In the last few weeks, I look at myself and see these positive changes and it makes me ecstatic. Yet now as I lay here in my bed reflecting back upon myself, I cringe at the way I have treated the people I love.
Boasting of my superiority over not obsessing with scales and weight. Arrogantly spitting swagger about how much I love my ‘new self.’ I have gone as far as saying some truly ignorant and downright mean things to someone I love dearly. Possibly hurting them irreversibly only to feed my need for attention and drama.
And it makes me wonder: is it possible to love yourself too much? Possibly I’ve hyper-inflated my ego just enough to tarnish the sanctity of the soul. Confidence has never been a thing I’ve had in bushels so perchance this newfound self-assurance is just a delusion I’ve made myself believe through repetition and recurrence.
In any case, I can see the ugliness of self-absorption submerging through this seemingly healthy body. And I don’t like it.
The kids have now made their way to the bedroom. They cuddle in between Jamie and I, and are surprisingly quiet as I am overcome with a gratifying air in the room.
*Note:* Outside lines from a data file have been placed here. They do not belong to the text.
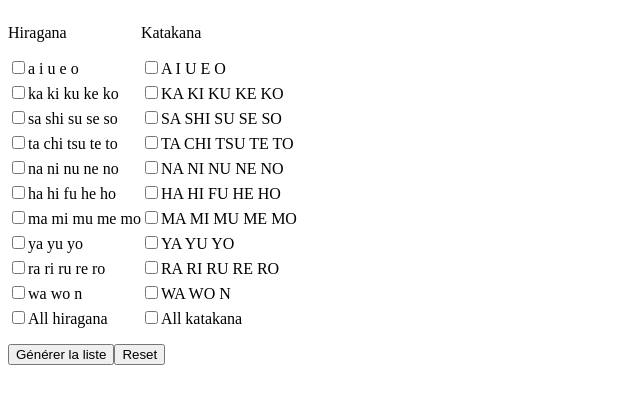
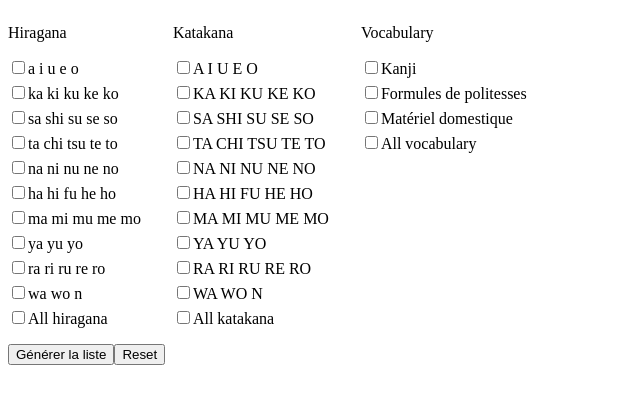
Before and after one commit to ArnaudGathy/kana-test, a React (Create React App) app: page / in a window 1280 px wide. Shown: the top 404 px of the page, without its empty margins (0-640 px from the left). Built offline with nearby package versions, Linux system fonts and the light colour scheme.

Commit message:
Added vocabulary / kanji

```diff
--- a/src/App.js
+++ b/src/App.js
@@ -1,8 +1,9 @@
 import React, {useState} from 'react'
 import {shuffle} from 'lodash'
-import {hiraganaList, katakanaList} from './charLists'
+import {hiraganaList, vocabularyList, katakanaList} from './charLists'
 import './style.css'
 import {CharacterCheckBoxList} from './CharacterCheckBoxList'
+import {VocabularyCheckBoxList} from './VocabularyCheckBoxList'
 
 const emptyFormState = {
   a: false,
@@ -17,7 +18,6 @@ const emptyFormState = {
   wa: false,
   all: false,
 }
-
 const fullFormState = {
   a: true,
   ka: true,
@@ -31,48 +31,85 @@ const fullFormState = {
   wa: true,
   all: true,
 }
-
 const defaultFormState = {
   hiragana: emptyFormState,
   katakana: emptyFormState,
 }
 
+const vocabularyFormEmptyState = {
+  Kanji: false,
+  "Formules de politesses": false,
+  "Matériel domestique": false,
+  all: false,
+}
+const vocabularyFormFullState = {
+  Kanji: true,
+  "Formules de politesses": true,
+  "Matériel domestique": true,
+  all: true,
+}
+
 export const App = () => {
   const [list, setList] = useState(null)
+
+  const [formState, setFormState] = useState(defaultFormState)
+  const [vocabularyFormState, setVocabularyFormState] = useState(vocabularyFormEmptyState)
+
   const [correction, setCorrection] = useState(false)
-  const [formState, setFormState] = useState(defaultFormState)
 
-  const generateList = () => {
+  const generateKanaList = () => {
     const {hiragana, katakana} = formState
 
     const hiraganaDisplayList = Object.entries(hiragana).reduce((acc, [key, value]) => {
-      if(value && key !== 'all') {
+      if (value && key !== 'all') {
         acc.push(hiraganaList[key])
       }
       return acc
     }, [])
     const katakanaDisplayList = Object.entries(katakana).reduce((acc, [key, value]) => {
-      if(value && key !== 'all') {
+      if (value && key !== 'all') {
         acc.push(katakanaList[key])
       }
       return acc
     }, [])
+    return [...hiraganaDisplayList.flat(), ...katakanaDisplayList.flat()]
+  }
+  const generateVocabularyList = () => {
+    const list = Object.entries(vocabularyFormState).reduce((acc, [key, value]) => {
+      if (value) {
+        acc.push(vocabularyList[key])
+      }
+      return acc
+    }, [])
+    return list.flat()
+  }
+  const generateLists = () => {
+    setList(shuffle([...generateKanaList(), ...generateVocabularyList()]))
+  }
 
-    setList(shuffle([...hiraganaDisplayList.flat(), ...katakanaDisplayList.flat()]))
-  }
   const toggleCorrection = () => {
     setCorrection(!correction)
   }
-  const handleChange = (listName, value) => {
-    const newState = {...formState, [listName]: {...formState[listName], [value]: !formState[listName][value]}}
+  const handleChangeKanaFormChange = (listName, value) => {
+    const newState = {
+      ...formState,
+      [listName]: {...formState[listName], [value]: !formState[listName][value]},
+    }
     setFormState(newState)
   }
-  const selectAll = (listName, isChecked) => {
+  const handleKanjiFormChange = (value) => {
+    setVocabularyFormState({...vocabularyFormState, [value]: !vocabularyFormState[value]})
+  }
+  const selectAll = (listName) => {
     const isSelected = formState[listName].all
     setFormState({...formState, [listName]: isSelected ? emptyFormState : fullFormState})
   }
+  const selectAllVocabulary = (value) => {
+    setVocabularyFormState(vocabularyFormState.all ? {...vocabularyFormEmptyState} : {...vocabularyFormFullState})
+  }
   const resetForm = () => {
     setFormState(defaultFormState)
+    setVocabularyFormState(vocabularyFormEmptyState)
   }
 
   return (
@@ -81,21 +118,26 @@ export const App = () => {
         <CharacterCheckBoxList
           name="hiragana"
           list={hiraganaList}
-          handleChange={handleChange}
+          handleChange={handleChangeKanaFormChange}
           formValues={formState.hiragana}
           selectAll={selectAll}
         />
         <CharacterCheckBoxList
           name="katakana"
           list={katakanaList}
-          handleChange={handleChange}
+          handleChange={handleChangeKanaFormChange}
           formValues={formState.katakana}
           selectAll={selectAll}
+        />
+        <VocabularyCheckBoxList
+          handleChange={handleKanjiFormChange}
+          selectAll={selectAllVocabulary}
+          vocabularyFormState={vocabularyFormState}
         />
       </div>
 
       <div className="block">
-        <button type="submit" onClick={generateList}>
+        <button type="submit" onClick={generateLists}>
           Générer la liste
         </button>
         <button type="submit" onClick={resetForm}>
@@ -111,16 +153,16 @@ export const App = () => {
               className="block"
               style={{
                 fontSize: '35px',
-                width: '400px',
+                width: '1000px',
                 display: 'flex',
                 flexWrap: 'wrap',
                 alignItems: 'center',
                 textAlign: 'center',
               }}
             >
-              {list.map(({romaji, kana}) => (
-                <div style={{minWidth: '80px', minHeight: '75px'}} key={romaji}>
-                  {correction ? kana : romaji}
+              {list.map(({romaji, translated}) => (
+                <div style={{minWidth: '200px', minHeight: '75px'}} key={translated}>
+                  {correction ? translated : romaji}
                 </div>
               ))}
             </div>
--- a/src/CharacterCheckBoxList.js
+++ b/src/CharacterCheckBoxList.js
@@ -1,7 +1,7 @@
 import React from 'react'
 
 export const CharacterCheckBoxList = ({name, list, handleChange, formValues, selectAll}) => (
-  <div>
+  <div className='checkBoxList'>
     <p style={{textTransform: 'capitalize'}}>{name}</p>
     {Object.entries(list).map(([key, values]) => (
       <div key={key} style={{marginBottom: '5px'}}>
@@ -12,7 +12,7 @@ export const CharacterCheckBoxList = ({name, list, handleChange, formValues, sel
       </div>
     ))}
     <label>
-      <input type="checkbox" checked={formValues.all} onChange={(e) => selectAll(name, e.target.checked)} />
+      <input type="checkbox" checked={formValues.all} onChange={(e) => selectAll(name)} />
       All {name}
     </label>
   </div>
--- /dev/null
+++ b/src/VocabularyCheckBoxList.js
@@ -0,0 +1,20 @@
+import React from "react";
+import {vocabularyList} from "./charLists";
+
+export const VocabularyCheckBoxList = ({vocabularyFormState, handleChange, selectAll}) => {
+  return (<div className='checkBoxList'>
+    <p>Vocabulary</p>
+    {Object.keys(vocabularyList).map(key => (
+      <div key={key} style={{marginBottom: '5px'}}>
+        <label>
+          <input type="checkbox" checked={vocabularyFormState[key]} onChange={() => handleChange(key)} />
+          {key}
+        </label>
+      </div>
+    ))}
+    <label>
+      <input type="checkbox" checked={vocabularyFormState.all} onChange={selectAll} />
+      All vocabulary
+    </label>
+  </div>)
+}
--- a/src/charLists.js
+++ b/src/charLists.js
@@ -1,137 +1,164 @@
 export const hiraganaList = {
   a: [
-    {romaji: 'a', kana: '\u3042'},
-    {romaji: 'i', kana: '\u3044'},
-    {romaji: 'u', kana: '\u3046'},
-    {romaji: 'e', kana: '\u3048'},
-    {romaji: 'o', kana: '\u304A'},
+    {romaji: 'a', translated: '\u3042'},
+    {romaji: 'i', translated: '\u3044'},
+    {romaji: 'u', translated: '\u3046'},
+    {romaji: 'e', translated: '\u3048'},
+    {romaji: 'o', translated: '\u304A'},
   ],
   ka: [
-    {romaji: 'ka', kana: '\u304B'},
-    {romaji: 'ki', kana: '\u304D'},
-    {romaji: 'ku', kana: '\u304F'},
-    {romaji: 'ke', kana: '\u3051'},
-    {romaji: 'ko', kana: '\u3053'},
+    {romaji: 'ka', translated: '\u304B'},
+    {romaji: 'ki', translated: '\u304D'},
+    {romaji: 'ku', translated: '\u304F'},
+    {romaji: 'ke', translated: '\u3051'},
+    {romaji: 'ko', translated: '\u3053'},
   ],
   sa: [
-    {romaji: 'sa', kana: '\u3055'},
-    {romaji: 'shi', kana: '\u3057'},
-    {romaji: 'su', kana: '\u3059'},
-    {romaji: 'se', kana: '\u305B'},
-    {romaji: 'so', kana: '\u305D'},
+    {romaji: 'sa', translated: '\u3055'},
+    {romaji: 'shi', translated: '\u3057'},
+    {romaji: 'su', translated: '\u3059'},
+    {romaji: 'se', translated: '\u305B'},
+    {romaji: 'so', translated: '\u305D'},
   ],
   ta: [
-    {romaji: 'ta', kana: '\u305F'},
-    {romaji: 'chi', kana: '\u3061'},
-    {romaji: 'tsu', kana: '\u3064'},
-    {romaji: 'te', kana: '\u3066'},
-    {romaji: 'to', kana: '\u3068'},
+    {romaji: 'ta', translated: '\u305F'},
+    {romaji: 'chi', translated: '\u3061'},
+    {romaji: 'tsu', translated: '\u3064'},
+    {romaji: 'te', translated: '\u3066'},
+    {romaji: 'to', translated: '\u3068'},
   ],
   na: [
-    {romaji: 'na', kana: '\u306A'},
-    {romaji: 'ni', kana: '\u306B'},
-    {romaji: 'nu', kana: '\u306C'},
-    {romaji: 'ne', kana: '\u306D'},
-    {romaji: 'no', kana: '\u306E'},
+    {romaji: 'na', translated: '\u306A'},
+    {romaji: 'ni', translated: '\u306B'},
+    {romaji: 'nu', translated: '\u306C'},
+    {romaji: 'ne', translated: '\u306D'},
+    {romaji: 'no', translated: '\u306E'},
   ],
   ha: [
-    {romaji: 'ha', kana: '\u306F'},
-    {romaji: 'hi', kana: '\u3072'},
-    {romaji: 'fu', kana: '\u3075'},
-    {romaji: 'he', kana: '\u3078'},
-    {romaji: 'ho', kana: '\u307B'},
+    {romaji: 'ha', translated: '\u306F'},
+    {romaji: 'hi', translated: '\u3072'},
+    {romaji: 'fu', translated: '\u3075'},
+    {romaji: 'he', translated: '\u3078'},
+    {romaji: 'ho', translated: '\u307B'},
   ],
   ma: [
-    {romaji: 'ma', kana: '\u307E'},
-    {romaji: 'mi', kana: '\u307F'},
-    {romaji: 'mu', kana: '\u3080'},
-    {romaji: 'me', kana: '\u3081'},
-    {romaji: 'mo', kana: '\u3082'},
+    {romaji: 'ma', translated: '\u307E'},
+    {romaji: 'mi', translated: '\u307F'},
+    {romaji: 'mu', translated: '\u3080'},
+    {romaji: 'me', translated: '\u3081'},
+    {romaji: 'mo', translated: '\u3082'},
   ],
   ya: [
-    {romaji: 'ya', kana: '\u3084'},
-    {romaji: 'yu', kana: '\u3086'},
-    {romaji: 'yo', kana: '\u3088'},
+    {romaji: 'ya', translated: '\u3084'},
+    {romaji: 'yu', translated: '\u3086'},
+    {romaji: 'yo', translated: '\u3088'},
   ],
   ra: [
-    {romaji: 'ra', kana: '\u3089'},
-    {romaji: 'ri', kana: '\u308A'},
-    {romaji: 'ru', kana: '\u308B'},
-    {romaji: 're', kana: '\u308C'},
-    {romaji: 'ro', kana: '\u308D'},
+    {romaji: 'ra', translated: '\u3089'},
+    {romaji: 'ri', translated: '\u308A'},
+    {romaji: 'ru', translated: '\u308B'},
+    {romaji: 're', translated: '\u308C'},
+    {romaji: 'ro', translated: '\u308D'},
   ],
   wa: [
-    {romaji: 'wa', kana: '\u308F'},
-    {romaji: 'wo', kana: '\u3092'},
-    {romaji: 'n', kana: '\u3093'},
+    {romaji: 'wa', translated: '\u308F'},
+    {romaji: 'wo', translated: '\u3092'},
+    {romaji: 'n', translated: '\u3093'},
   ],
 }
 
 export const katakanaList = {
   a: [
-    {romaji: 'A', kana: '\u30A2'},
-    {romaji: 'I', kana: '\u30A4'},
-    {romaji: 'U', kana: '\u30A6'},
-    {romaji: 'E', kana: '\u30A8'},
-    {romaji: 'O', kana: '\u30AA'},
+    {romaji: 'A', translated: '\u30A2'},
+    {romaji: 'I', translated: '\u30A4'},
+    {romaji: 'U', translated: '\u30A6'},
+    {romaji: 'E', translated: '\u30A8'},
+    {romaji: 'O', translated: '\u30AA'},
   ],
   ka: [
-    {romaji: 'KA', kana: '\u30AB'},
-    {romaji: 'KI', kana: '\u30AD'},
-    {romaji: 'KU', kana: '\u30AF'},
-    {romaji: 'KE', kana: '\u30B1'},
-    {romaji: 'KO', kana: '\u30B3'},
+    {romaji: 'KA', translated: '\u30AB'},
+    {romaji: 'KI', translated: '\u30AD'},
+    {romaji: 'KU', translated: '\u30AF'},
+    {romaji: 'KE', translated: '\u30B1'},
+    {romaji: 'KO', translated: '\u30B3'},
   ],
   sa: [
-    {romaji: 'SA', kana: '\u30B5'},
-    {romaji: 'SHI', kana: '\u30B7'},
-    {romaji: 'SU', kana: '\u30B9'},
-    {romaji: 'SE', kana: '\u30BB'},
-    {romaji: 'SO', kana: '\u30BD'},
+    {romaji: 'SA', translated: '\u30B5'},
+    {romaji: 'SHI', translated: '\u30B7'},
+    {romaji: 'SU', translated: '\u30B9'},
+    {romaji: 'SE', translated: '\u30BB'},
+    {romaji: 'SO', translated: '\u30BD'},
   ],
   ta: [
-    {romaji: 'TA', kana: '\u30BF'},
-    {romaji: 'CHI', kana: '\u30C1'},
-    {romaji: 'TSU', kana: '\u30C4'},
-    {romaji: 'TE', kana: '\u30C6'},
-    {romaji: 'TO', kana: '\u30C8'},
+    {romaji: 'TA', translated: '\u30BF'},
+    {romaji: 'CHI', translated: '\u30C1'},
+    {romaji: 'TSU', translated: '\u30C4'},
+    {romaji: 'TE', translated: '\u30C6'},
+    {romaji: 'TO', translated: '\u30C8'},
   ],
   na: [
-    {romaji: 'NA', kana: '\u30CA'},
-    {romaji: 'NI', kana: '\u30CB'},
-    {romaji: 'NU', kana: '\u30CC'},
-    {romaji: 'NE', kana: '\u30CD'},
-    {romaji: 'NO', kana: '\u30CE'},
+    {romaji: 'NA', translated: '\u30CA'},
+    {romaji: 'NI', translated: '\u30CB'},
+    {romaji: 'NU', translated: '\u30CC'},
+    {romaji: 'NE', translated: '\u30CD'},
+    {romaji: 'NO', translated: '\u30CE'},
   ],
   ha: [
-    {romaji: 'HA', kana: '\u30CF'},
-    {romaji: 'HI', kana: '\u30D2'},
-    {romaji: 'FU', kana: '\u30D5'},
-    {romaji: 'HE', kana: '\u30D8'},
-    {romaji: 'HO', kana: '\u30DB'},
+    {romaji: 'HA', translated: '\u30CF'},
+    {romaji: 'HI', translated: '\u30D2'},
+    {romaji: 'FU', translated: '\u30D5'},
+    {romaji: 'HE', translated: '\u30D8'},
+    {romaji: 'HO', translated: '\u30DB'},
   ],
   ma: [
-    {romaji: 'MA', kana: '\u30DE'},
-    {romaji: 'MI', kana: '\u30DF'},
-    {romaji: 'MU', kana: '\u30E0'},
-    {romaji: 'ME', kana: '\u30E1'},
-    {romaji: 'MO', kana: '\u30E2'},
+    {romaji: 'MA', translated: '\u30DE'},
+    {romaji: 'MI', translated: '\u30DF'},
+    {romaji: 'MU', translated: '\u30E0'},
+    {romaji: 'ME', translated: '\u30E1'},
+    {romaji: 'MO', translated: '\u30E2'},
   ],
   ya: [
-    {romaji: 'YA', kana: '\u30E4'},
-    {romaji: 'YU', kana: '\u30E6'},
-    {romaji: 'YO', kana: '\u30E8'},
+    {romaji: 'YA', translated: '\u30E4'},
+    {romaji: 'YU', translated: '\u30E6'},
+    {romaji: 'YO', translated: '\u30E8'},
   ],
   ra: [
-    {romaji: 'RA', kana: '\u30E9'},
-    {romaji: 'RI', kana: '\u30EA'},
-    {romaji: 'RU', kana: '\u30EB'},
-    {romaji: 'RE', kana: '\u30EC'},
-    {romaji: 'RO', kana: '\u30ED'},
+    {romaji: 'RA', translated: '\u30E9'},
+    {romaji: 'RI', translated: '\u30EA'},
+    {romaji: 'RU', translated: '\u30EB'},
+    {romaji: 'RE', translated: '\u30EC'},
+    {romaji: 'RO', translated: '\u30ED'},
   ],
   wa: [
-    {romaji: 'WA', kana: '\u30EF'},
-    {romaji: 'WO', kana: '\u30F2'},
-    {romaji: 'N', kana: '\u30F3'},
+    {romaji: 'WA', translated: '\u30EF'},
+    {romaji: 'WO', translated: '\u30F2'},
+    {romaji: 'N', translated: '\u30F3'},
   ],
 }
+
+export const vocabularyList = {
+  Kanji: [
+    {romaji: 'La personne', translated: '人 hito'},
+    {romaji: 'Le sabre', translated: '刀 katana'},
+    {romaji: 'La montagne', translated: '山 yama'},
+    {romaji: 'La rivière', translated: '川 kawa'},
+    {romaji: 'Femme', translated: '女 onna'},
+    {romaji: "L'enfant", translated: '子 ko'},
+    {romaji: 'La terre (élément)', translated: '土 tsuchi'},
+    {romaji: 'Le feu', translated: '火 hi'},
+    {romaji: "L'eau", translated: '水 mizu'},
+    {romaji: "L'arbre", translated: '木 ki'},
+    {romaji: "Le soleil", translated: '日 hi'},
+    {romaji: "La lune", translated: '月 tsuki'},
+    {romaji: "La fleur", translated: '花 hana'},
+    {romaji: "Homme", translated: '男 otoko'},
+    {romaji: "Le ciel", translated: '空 sora'},
+    {romaji: "L'argent (monnaie)", translated: '金 (o)kane'},
+    {romaji: "La pluie", translated: '雨 ame'},
+    {romaji: "Le vent", translated: '風 kaze'},
+    {romaji: "Le temps", translated: '時 toki'},
+    {romaji: "La neige", translated: '雪 yuki'},
+  ],
+  "Formules de politesses": [{romaji: 'Bonjour (journée)', translated: 'こんにちは'},],
+  "Matériel domestique": [{romaji: 'Couteau', translated: 'ナイフ'},],
+}
--- a/src/style.css
+++ b/src/style.css
@@ -1,3 +1,7 @@
 .block {
     margin-bottom: 16px;
 }
+
+.checkBoxList {
+    margin-right: 32px;
+}
```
These moments of clarification usually come at the least expected times. They come without warning. They come bearing hard truths that we do not want to face. They come to explain all the things we desperately seek but previously did not have the courage to except.
I am thankful to have had this moment. It will help me become the person I want to be. Because I want to be humble and reserved, and know when to express my feelings in my work rather than being aggressive toward those around me. I want to know when to ignore the remarks of others.
How to let go of negativity and not dwell on moments of the past. I want to be accountable for my actions. I want to be better.
“Mama, can you get us some cereal?” Lars asks me, stopping the tears of revelation that are welling up in my eyes.
“And a ’nana!?” Sophie adds in with anticipation.
“Yeah guys, let’s go get some breakfast,” I say as the three of us quietly hobble out of the bed.
I will continue on this journey of healthy living, because in truth it does make me feel great and there is no crime in that.
But I will also begin thinking of the inner health of my mind and soul — knowing these entities are just as important as the body.
This life may not be a perfect one, but it is ours. By making these positive changes, I will be trailblazing a path of mindfulness and good for my children to follow in. And that idea fills me with a happiness that in unexplainable.
And I will start by happily pouring a bowl of cereal and ’nanas for my two beautiful children.
Lindsay Brown is a Sylvan Lake mother of two and freelance columnist.